Dismissal for Delay in Class Actions: How Low is the Bar for Avoiding Dismissal?

  • August 31, 2022
  • Paul-Erik Veel, Lenczner Slaght

It has been just under a year since the new dismissal for delay provision in s. 29.1 of the Class Proceedings Act started resulting in dismissals for delay. In essentially all of the decisions rendered to date, judges have strictly construed those provisions to require the dismissal of matters where the statutory criteria for avoiding a dismissal are not present. The recent decision of the Ontario Superior Court in Lubus v Wayland Group Corp is now an outlier that takes a different approach.

By way of background, Lubus is a proposed securities class action against Wayland as well as various underwriters. Wayland was in CCAA protection and so the claim against it was stayed. However, the claim against the underwriters was permitted to proceed.

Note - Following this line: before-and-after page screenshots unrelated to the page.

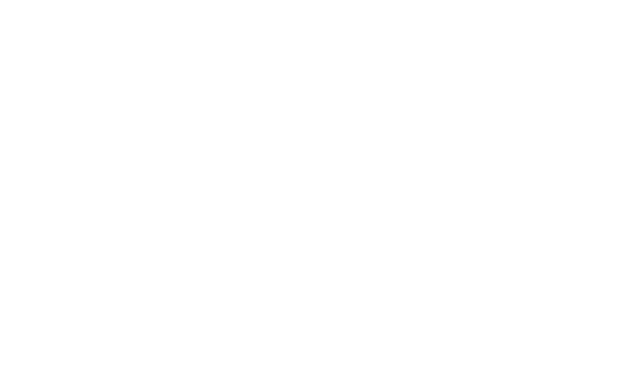
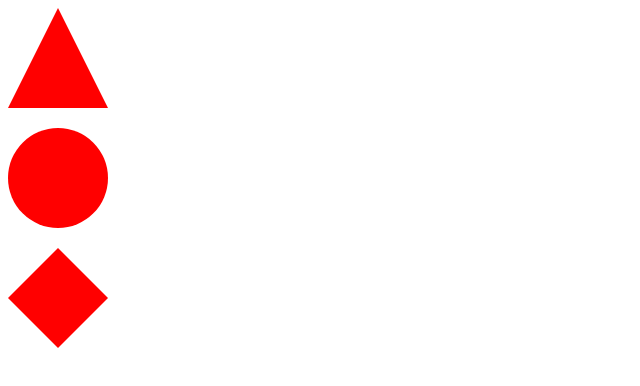
Before and after one commit to Staysikkkk/Laboratory1, a plain HTML site: page index.html in a window 1280 px wide. Shown: the whole page, without its empty margins (0-640 px from the left). Drawn offline with Linux system fonts and the light colour scheme.

Commit message:
Add files via upload

```diff
--- a/index.html
+++ b/index.html
@@ -5,8 +5,11 @@
     <meta http-equiv="X-UA-Compatible" content="IE=edge">
     <meta name="viewport" content="width=device-width, initial-scale=1.0">
     <title>Document</title>
+    <link rel="stylesheet" href="style.css">
 </head>
 <body>
-
+    <div class="triangle-up"></div>
+    <div class="circle"></div>
+    <div class="romb"></div>
 </body>
 </html>
--- /dev/null
+++ b/style.css
@@ -0,0 +1,38 @@
+.triangle-up {
+	width: 0;
+	height: 0;
+	border-left: 50px solid transparent;
+	border-right: 50px solid transparent;
+	border-bottom: 100px solid red;
+}
+
+.circle {
+    margin-top: 20px;
+	width: 100px;
+	height: 100px;
+	background: red;
+	-moz-border-radius: 50px;
+	-webkit-border-radius: 50px;
+	border-radius: 50px;
+}
+
+.romb {
+    margin-top: 20px;
+    width: 0;
+    height: 0;
+    border: 50px solid transparent;
+    border-bottom-color: red;
+    position: relative;
+    top: -50px;
+    }
+
+.romb:after {
+    content: "";
+    width: 0;
+    height: 0;
+    position: absolute;
+    left: -50px;
+    top: 50px;
+    border: 50px solid transparent;
+    border-top-color: red;
+    }
```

In the case at bar, the claim was issued on September 3, 2019. By October 1, 2021, the certification material had still not been delivered, and there had been no timetable agreed on by the parties. Consequently, the defendants brought a motion to dismiss the action for delay.